Many new coral reefs have been found during this cruise. At one location 24 reefs were filmed with a video camera during a single dive. These reefs are situated like a chain of pearls along iceberg plough marks — long trenches on the ocean floor dug out by icebergs at the end of the last glaciation — hence the name Pearl Chain Reef. This is something that we have not seen before; although, it is well documented that coral reefs often grow on the edges of such plough marks.
This bright pink sea tree coral (Paragorgia arborea) is approximately a meter high. The white coral (bottom left) are live Lophelia colonies growing against the currents.
On detailed maps of the ocean floor it is possible to see how the reefs have started growth at the edges of the plough marks and then extend outward against the direction of prevailing currents.
This section of a multi-beam bathymetry map illustrates how the coral reefs (Korallrev)grow at the edges of iceberg plough marks (Isfjell-pløyemerke). This map was made before the cruise and is part of the bathymetry maps serving as an important background for selecting locations for video investigation.
The bottom is steep in the front of the reefs, growing out towards the middle of the plough mark. Here, the coral reefs grow tall and extend horisontally out from the edge of the furrow. Living corals of such elongated reefs occur only the colonies in the front of the reef, exposed to the currents. The reef’s base consists of dead coral debris, similar to that occurring on the down-current reef “tail”. The corals were observed at approximately 290 meter depths; reefs were around 50-100 meters long and 10-30 meter wide. Based on age determinations for similar reefs at Træna, these new reefs are approximately 5,000 years old.

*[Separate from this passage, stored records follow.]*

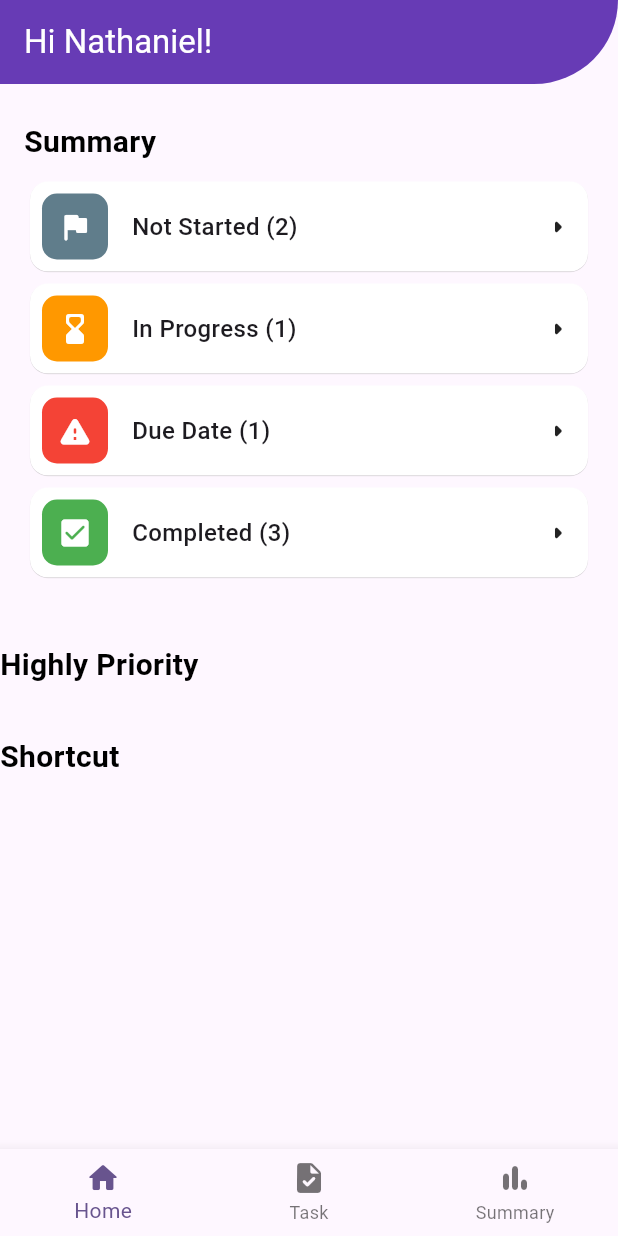
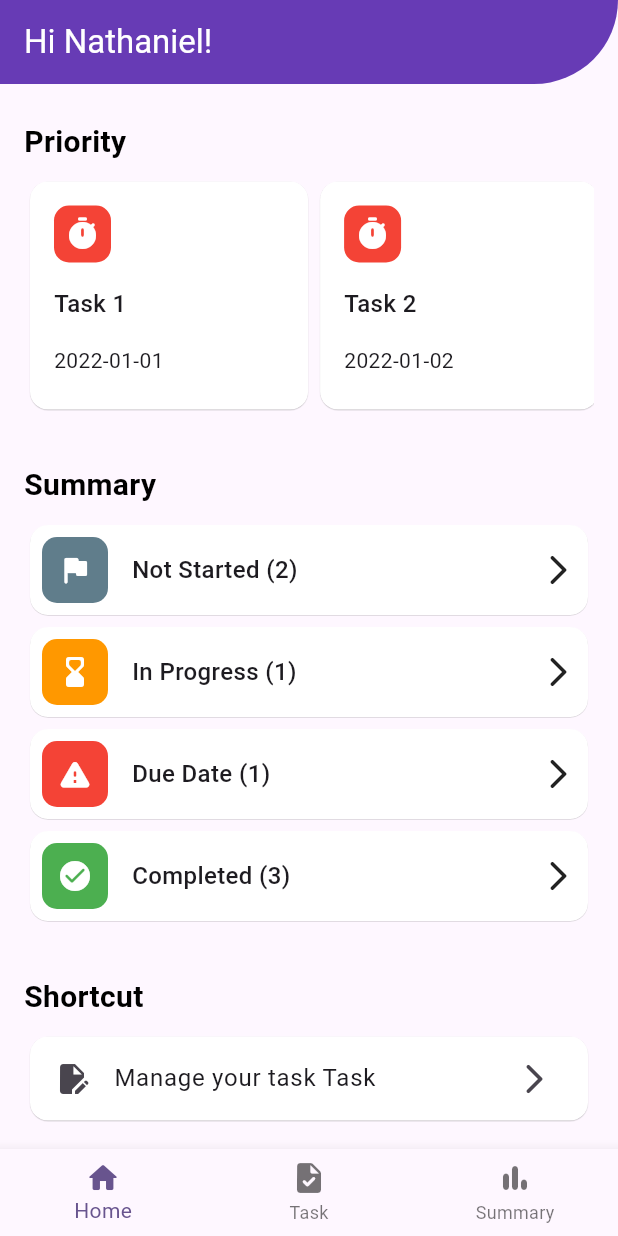
Before and after one commit to nnieru/managely_app, a Flutter app: the screen it shows after launch, on a phone screen of 412 x 824 dp. Run offline on Flutter 3.47's test engine with Material 3 defaults, Android fonts, the phone set to English and light mode, and no system bars; our stand-ins replace flutter_bloc, go_router; missing offline and left inert: dart:ffi.

Commit message:
finish home ui

```diff
--- /dev/null
+++ b/lib/commons/widgets/task_priority_card.dart
@@ -0,0 +1,57 @@
+import 'package:flutter/material.dart';
+
+class TaskPriorityCard extends StatelessWidget {
+  const TaskPriorityCard(
+      {super.key,
+      required this.id,
+      required this.title,
+      required this.duedate,
+      required this.onTap});
+  final String id;
+  final String title;
+  final String duedate;
+  final Function(String id) onTap;
+
+  @override
+  Widget build(BuildContext context) {
+    return Card(
+        color: Colors.white,
+        elevation: 0.3,
+        clipBehavior: Clip.hardEdge,
+        child: InkWell(
+          onTap: () {
+            onTap(id);
+          },
+          child: Container(
+            width: MediaQuery.of(context).size.width * 0.45,
+            padding: const EdgeInsets.all(16),
+            child: Column(
+              spacing: 16,
+              crossAxisAlignment: CrossAxisAlignment.start,
+              children: [
+                Container(
+                  height: 38,
+                  width: 38,
+                  decoration: BoxDecoration(
+                      color: Colors.red,
+                      borderRadius: BorderRadius.circular(10.0)),
+                  child: Icon(
+                    Icons.timer_rounded,
+                    color: Colors.white,
+                  ),
+                ),
+                Text(
+                  overflow: TextOverflow.ellipsis,
+                  title,
+                  style: TextStyle(fontSize: 16, fontWeight: FontWeight.w500),
+                ),
+                Text(
+                  duedate,
+                  style: TextStyle(fontSize: 14),
+                ),
+              ],
+            ),
+          ),
+        ));
+  }
+}
--- a/lib/commons/widgets/task_summary_card.dart
+++ b/lib/commons/widgets/task_summary_card.dart
@@ -53,7 +53,7 @@ class TaskSummaryCard extends StatelessWidget {
                 ],
               ),
               const Icon(
-                Icons.arrow_right_rounded,
+                Icons.arrow_forward_ios_rounded,
               )
             ],
           ),
--- /dev/null
+++ b/lib/pages/home/model/summary_model.dart
@@ -0,0 +1,50 @@
+import 'package:flutter/material.dart';
+
+class SummaryModel {
+  final String id;
+  final String title;
+  final String value;
+  final IconData icon;
+  final Color iconColor;
+
+  const SummaryModel({
+    required this.id,
+    required this.title,
+    required this.value,
+    required this.icon,
+    required this.iconColor,
+  });
+
+  static List<SummaryModel> getDummySummaryList() {
+    return [
+      SummaryModel(
+        id: 'notstarted',
+        title: 'Not Started',
+        value: '2',
+        icon: Icons.flag_rounded,
+        iconColor: Colors.blueGrey,
+      ),
+      SummaryModel(
+        id: 'inprogress',
+        title: 'In Progress',
+        value: '1',
+        icon: Icons.hourglass_bottom_rounded,
+        iconColor: Colors.orange,
+      ),
+      SummaryModel(
+        id: 'duedate',
+        title: 'Due Date',
+        value: '1',
+        icon: Icons.warning_rounded,
+        iconColor: Colors.red,
+      ),
+      SummaryModel(
+        id: 'completed',
+        title: 'Completed',
+        value: '3',
+        icon: Icons.check_circle_rounded,
+        iconColor: Colors.green,
+      ),
+    ];
+  }
+}
--- /dev/null
+++ b/lib/pages/home/model/task_priority_model.dart
@@ -0,0 +1,61 @@
+class TaskPriorityModel {
+  final String id;
+  final String title;
+  final String duedate;
+
+  const TaskPriorityModel({
+    required this.id,
+    required this.title,
+    required this.duedate,
+  });
+
+  static List<TaskPriorityModel> getDummyTaskPriorityList() {
+    return [
+      TaskPriorityModel(
+        id: '1',
+        title: 'Task 1',
+        duedate: '2022-01-01',
+      ),
+      TaskPriorityModel(
+        id: '2',
+        title: 'Task 2',
+        duedate: '2022-01-02',
+      ),
+      TaskPriorityModel(
+        id: '3',
+        title: 'Task 3',
+        duedate: '2022-01-03',
+      ),
+      TaskPriorityModel(
+        id: '4',
+        title: 'Task 4',
+        duedate: '2022-01-04',
+      ),
+      TaskPriorityModel(
+        id: '5',
+        title: 'Task 5',
+        duedate: '2022-01-05',
+      ),
+      TaskPriorityModel(
+        id: '6',
+        title: 'Task 6',
+        duedate: '2022-01-06',
+      ),
+      TaskPriorityModel(
+        id: '7',
+        title: 'Task 7',
+        duedate: '2022-01-07',
+      ),
+      TaskPriorityModel(
+        id: '8',
+        title: 'Task 8',
+        duedate: '2022-01-08',
+      ),
+      TaskPriorityModel(
+        id: '9',
+        title: 'Task 9',
+        duedate: '2022-01-09',
+      ),
+    ];
+  }
+}
--- a/lib/pages/home/view/home_page.dart
+++ b/lib/pages/home/view/home_page.dart
@@ -1,10 +1,13 @@
 import 'package:flutter/material.dart';
 import 'package:go_router/go_router.dart';
 import 'package:managely/commons/widgets/section_title.dart';
+import 'package:managely/commons/widgets/task_priority_card.dart';
 import 'package:managely/commons/widgets/task_summary_card.dart';
+import 'package:managely/pages/home/model/summary_model.dart';
+import 'package:managely/pages/home/model/task_priority_model.dart';
 
-class HomaPage extends StatelessWidget {
-  const HomaPage({super.key});
+class HomePage extends StatelessWidget {
+  const HomePage({super.key});
 
   @override
   Widget build(BuildContext context) {
@@ -15,83 +18,134 @@ class HomaPage extends StatelessWidget {
           'Hi Nathaniel!',
           style: TextStyle(color: Colors.white),
         ),
-          shape: RoundedRectangleBorder(
+        shape: const RoundedRectangleBorder(
           borderRadius: BorderRadius.only(
             bottomRight: Radius.circular(60),
-          )),
+          ),
+        ),
         elevation: 1,
       ),
       body: SafeArea(
         child: SingleChildScrollView(
           child: Column(
             crossAxisAlignment: CrossAxisAlignment.start,
-            spacing: 16,
-            children: [
-              Container(
-                padding: const EdgeInsets.all(16),
-                child: Column(
-                  crossAxisAlignment: CrossAxisAlignment.start,
-                  children: [
-                    SectionTitle(title: 'Summary'),
-                    TaskSummaryCard(
-                      id: 'notstarted',
-                      onTap: (id) {
-                        context.go('/task', extra: id);
-                      },
-                      icon: const Icon(
-                        Icons.flag_rounded,
-                        color: Colors.white,
+            children: const [
+              SectionContainer(
+                title: 'Priority',
+                child: PriorityList(),
               ),
-                      iconColor: Colors.blueGrey,
-                      title: 'Not Started',
-                      value: '2',
+              SectionContainer(
+                title: 'Summary',
+                child: SummaryList(),
               ),
-                    TaskSummaryCard(
-                      id: 'inprogress',
-                      onTap: (id) {
-                        context.go('/task', extra: id);
-                      },
-                      icon: const Icon(
-                        Icons.hourglass_bottom_rounded,
-                        color: Colors.white,
-                      ),
-                      iconColor: Colors.orange,
-                      title: 'In Progress',
-                      value: '1',
-                    ),
-                    TaskSummaryCard(
-                      id: 'duedate',
-                      onTap: (id) {
-                        context.go('/task', extra: id);
-                      },
-                      icon: const Icon(
-                        Icons.warning_rounded,
-                        color: Colors.white,
-                      ),
-                      iconColor: Colors.red,
-                      title: 'Due Date',
-                      value: '1',
-                    ),
-                    TaskSummaryCard(
-                      id: 'completed',
-                      onTap: (id) {
-                        context.go('/task', extra: id);
-                      },
-                      icon: const Icon(
-                        Icons.check_box_rounded,
-                        color: Colors.white,
-                      ),
-                      iconColor: Colors.green,
-                      title: 'Completed',
-                      value: '3',
+              SectionContainer(
+                title: 'Shortcut',
+                child: ShortcutCard(),
               ),
             ],
           ),
         ),
-              SectionTitle(title: 'Highly Priority'),
-              SectionTitle(title: 'Shortcut')
+      ),
+    );
+  }
+}
+
+class SectionContainer extends StatelessWidget {
+  final String title;
+  final Widget child;
+
+  const SectionContainer({
+    required this.title,
+    required this.child,
+    super.key,
+  });
+
+  @override
+  Widget build(BuildContext context) {
+    return Container(
+      padding: const EdgeInsets.only(top: 16, left: 16, right: 16, bottom: 8),
+      child: Column(
+        crossAxisAlignment: CrossAxisAlignment.start,
+        children: [
+          SectionTitle(title: title),
+          child,
         ],
       ),
-        )));
+    );
   }
 }
+
+class SummaryList extends StatelessWidget {
+  const SummaryList({super.key});
+
+  @override
+  Widget build(BuildContext context) {
+    final summaryList = SummaryModel.getDummySummaryList();
+    return ListView.builder(
+      itemBuilder: (context, index) {
+        final summary = summaryList[index];
+        return TaskSummaryCard(
+          key: ValueKey(summary.id),
+          icon: Icon(summary.icon, color: Colors.white),
+          title: summary.title,
+          value: summary.value,
+          onTap: (id) => context.go('/task', extra: id),
+          id: summary.id,
+          iconColor: summary.iconColor,
+        );
+      },
+      itemCount: summaryList.length,
+      shrinkWrap: true,
+      primary: false,
+      physics: const NeverScrollableScrollPhysics(),
+    );
+  }
+}
+
+class PriorityList extends StatelessWidget {
+  const PriorityList({super.key});
+
+  @override
+  Widget build(BuildContext context) {
+    final priorityList = TaskPriorityModel.getDummyTaskPriorityList();
+    return SizedBox(
+      height: 160,
+      child: ListView.builder(
+        itemBuilder: (context, index) {
+          final priority = priorityList[index];
+          return TaskPriorityCard(
+            key: ValueKey(priority.id),
+            id: priority.id,
+            title: priority.title,
+            duedate: priority.duedate,
+            onTap: (id) => context.go('/task/detail/$id'),
+          );
+        },
+        itemCount: priorityList.length,
+        scrollDirection: Axis.horizontal,
+        physics: const ClampingScrollPhysics(),
+      ),
+    );
+  }
+}
+
+class ShortcutCard extends StatelessWidget {
+  const ShortcutCard({super.key});
+
+  @override
+  Widget build(BuildContext context) {
+    return Card(
+      clipBehavior: Clip.hardEdge,
+      elevation: 0.3,
+      color: Colors.white,
+      child: InkWell(
+        onTap: () => context.go('/task'),
+        child: const ListTile(
+          leading: Icon(Icons.edit_document),
+          title: Text('Manage your task Task'),
+          trailing: Icon(Icons.arrow_forward_ios_rounded),
+        ),
+      ),
+    );
+  }
+}
--- a/lib/pages/main/view/main_page.dart
+++ b/lib/pages/main/view/main_page.dart
@@ -12,7 +12,7 @@ class MainPage extends StatelessWidget {
 
   @override
   Widget build(BuildContext context) {
-    List<Widget> items = [HomaPage(), TaskPage(), SummaryPage()];
+    List<Widget> items = [HomePage(), TaskPage(), SummaryPage()];
 
     return Scaffold(
       body: navigationShell,
--- a/lib/pages/task/view/task_page.dart
+++ b/lib/pages/task/view/task_page.dart
@@ -1,4 +1,5 @@
 import 'package:flutter/material.dart';
+import 'package:go_router/go_router.dart';
 
 class TaskPage extends StatelessWidget {
   const TaskPage({super.key, this.filterId = ""});
@@ -6,6 +7,18 @@ class TaskPage extends StatelessWidget {
 
   @override
   Widget build(BuildContext context) {
-    return Center(child: Text('Task Page with filterId: $filterId'));
+    return Scaffold(
+      floatingActionButton: FloatingActionButton(
+        backgroundColor: Colors.deepPurple,
+        onPressed: () {
+          context.go('/task/create');
+        },
+        child: const Icon(
+          Icons.add_rounded,
+          color: Colors.white,
+        ),
+      ),
+      body: Container(),
+    );
   }
 }
--- a/lib/routes/routes.dart
+++ b/lib/routes/routes.dart
@@ -25,7 +25,7 @@ class RouterFactory {
                     routes: [
                       GoRoute(
                         path: '/home',
-                        builder: (context, state) => HomaPage(),
+                        builder: (context, state) => HomePage(),
                       ),
                     ]),
                 StatefulShellBranch(
@@ -39,7 +39,18 @@ class RouterFactory {
                             return TaskPage(
                               filterId: filterId,
                             );
-                          }),
+                          },
+                          routes: [
+                            GoRoute(
+                                parentNavigatorKey: _rootNavigatorKey,
+                                path: 'create',
+                                pageBuilder: (context, state) => MaterialPage(
+                                      child: Scaffold(
+                                        body:
+                                            Center(child: Text('create page')),
+                                      ),
+                                    ))
+                          ]),
                     ]),
                 StatefulShellBranch(
                     navigatorKey:
```
Lines whose indentation alone changed are shown as unchanged.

Further studies of material collected at this site will be very useful to improve method for detecting such reefs, to understand how they have evolved, and to determine their importance to local ecosystems.
Redfish (Sebastes sp.) have been commonly observed at reefs studied off Norway.